* _Description of the task_:
In your copy, include no images, and write out every entry below exactly as it stands.

* _Listed entries_:
+ + + +

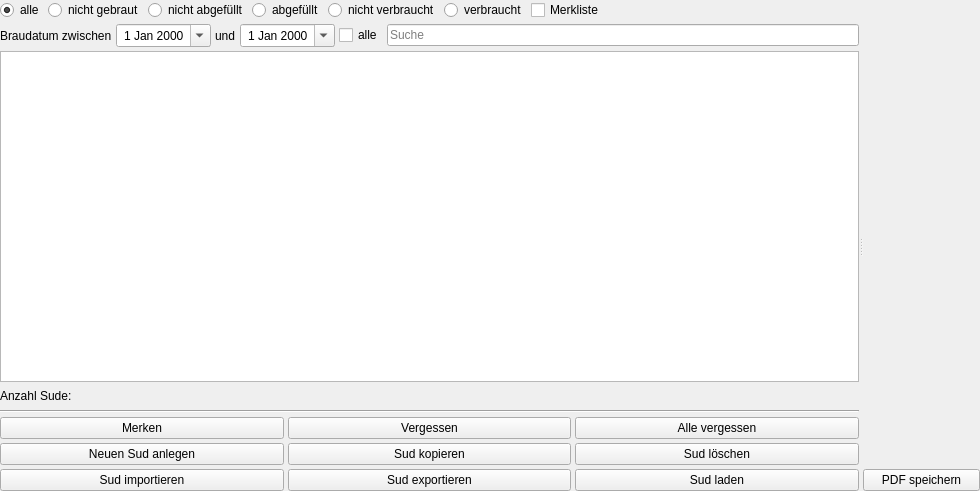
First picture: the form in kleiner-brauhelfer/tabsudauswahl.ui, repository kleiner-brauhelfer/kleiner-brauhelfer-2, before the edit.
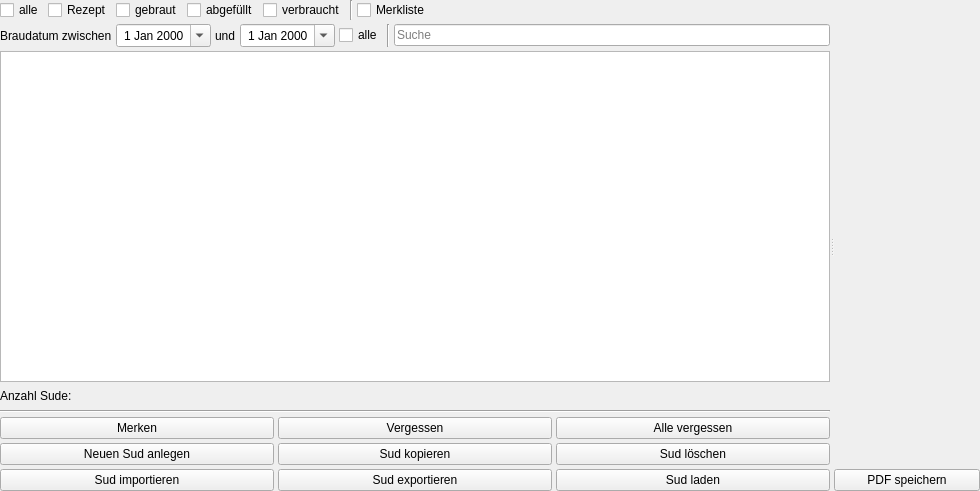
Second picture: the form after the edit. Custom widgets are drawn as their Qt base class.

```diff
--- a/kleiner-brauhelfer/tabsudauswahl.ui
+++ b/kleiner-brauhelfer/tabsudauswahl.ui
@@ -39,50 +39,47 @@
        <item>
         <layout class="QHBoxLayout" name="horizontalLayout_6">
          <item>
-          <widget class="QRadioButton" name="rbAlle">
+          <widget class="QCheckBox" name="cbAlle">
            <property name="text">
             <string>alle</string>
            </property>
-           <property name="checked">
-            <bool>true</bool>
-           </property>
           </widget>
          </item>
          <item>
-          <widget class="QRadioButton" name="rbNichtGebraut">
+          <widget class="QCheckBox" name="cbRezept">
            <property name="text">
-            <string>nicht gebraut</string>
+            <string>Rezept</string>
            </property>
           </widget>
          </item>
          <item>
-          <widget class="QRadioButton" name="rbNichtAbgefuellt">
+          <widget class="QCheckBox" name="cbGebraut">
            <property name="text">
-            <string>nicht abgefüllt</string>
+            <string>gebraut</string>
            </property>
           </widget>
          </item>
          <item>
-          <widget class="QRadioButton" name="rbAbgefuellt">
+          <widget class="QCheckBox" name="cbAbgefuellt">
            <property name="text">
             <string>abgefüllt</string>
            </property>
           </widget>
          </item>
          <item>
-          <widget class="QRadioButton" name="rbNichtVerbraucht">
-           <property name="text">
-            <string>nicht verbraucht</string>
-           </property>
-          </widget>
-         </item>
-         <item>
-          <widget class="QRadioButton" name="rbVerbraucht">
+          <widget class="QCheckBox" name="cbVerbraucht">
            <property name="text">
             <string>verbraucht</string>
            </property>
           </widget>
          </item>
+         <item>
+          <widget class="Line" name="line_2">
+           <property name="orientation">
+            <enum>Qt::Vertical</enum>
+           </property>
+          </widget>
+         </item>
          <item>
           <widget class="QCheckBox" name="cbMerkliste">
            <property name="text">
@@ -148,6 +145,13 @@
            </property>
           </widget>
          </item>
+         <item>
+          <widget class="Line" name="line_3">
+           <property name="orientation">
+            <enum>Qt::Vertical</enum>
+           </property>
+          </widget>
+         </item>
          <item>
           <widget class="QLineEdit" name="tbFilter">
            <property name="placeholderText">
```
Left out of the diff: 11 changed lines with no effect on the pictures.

+ + + +

* _Response to this task_:
First picture: the form in kleiner-brauhelfer/tabsudauswahl.ui, repository kleiner-brauhelfer/kleiner-brauhelfer-2, before the edit.
Second picture: the form after the edit. Custom widgets are drawn as their Qt base class.

```diff
--- a/kleiner-brauhelfer/tabsudauswahl.ui
+++ b/kleiner-brauhelfer/tabsudauswahl.ui
@@ -39,50 +39,47 @@
        <item>
         <layout class="QHBoxLayout" name="horizontalLayout_6">
          <item>
-          <widget class="QRadioButton" name="rbAlle">
+          <widget class="QCheckBox" name="cbAlle">
            <property name="text">
             <string>alle</string>
            </property>
-           <property name="checked">
-            <bool>true</bool>
-           </property>
           </widget>
          </item>
          <item>
-          <widget class="QRadioButton" name="rbNichtGebraut">
+          <widget class="QCheckBox" name="cbRezept">
            <property name="text">
-            <string>nicht gebraut</string>
+            <string>Rezept</string>
            </property>
           </widget>
          </item>
          <item>
-          <widget class="QRadioButton" name="rbNichtAbgefuellt">
+          <widget class="QCheckBox" name="cbGebraut">
            <property name="text">
-            <string>nicht abgefüllt</string>
+            <string>gebraut</string>
            </property>
           </widget>
          </item>
          <item>
-          <widget class="QRadioButton" name="rbAbgefuellt">
+          <widget class="QCheckBox" name="cbAbgefuellt">
            <property name="text">
             <string>abgefüllt</string>
            </property>
           </widget>
          </item>
          <item>
-          <widget class="QRadioButton" name="rbNichtVerbraucht">
-           <property name="text">
-            <string>nicht verbraucht</string>
-           </property>
-          </widget>
-         </item>
-         <item>
-          <widget class="QRadioButton" name="rbVerbraucht">
+          <widget class="QCheckBox" name="cbVerbraucht">
            <property name="text">
             <string>verbraucht</string>
            </property>
           </widget>
          </item>
+         <item>
+          <widget class="Line" name="line_2">
+           <property name="orientation">
+            <enum>Qt::Vertical</enum>
+           </property>
+          </widget>
+         </item>
          <item>
           <widget class="QCheckBox" name="cbMerkliste">
            <property name="text">
@@ -148,6 +145,13 @@
            </property>
           </widget>
          </item>
+         <item>
+          <widget class="Line" name="line_3">
+           <property name="orientation">
+            <enum>Qt::Vertical</enum>
+           </property>
+          </widget>
+         </item>
          <item>
           <widget class="QLineEdit" name="tbFilter">
            <property name="placeholderText">
```
Left out of the diff: 11 changed lines with no effect on the pictures.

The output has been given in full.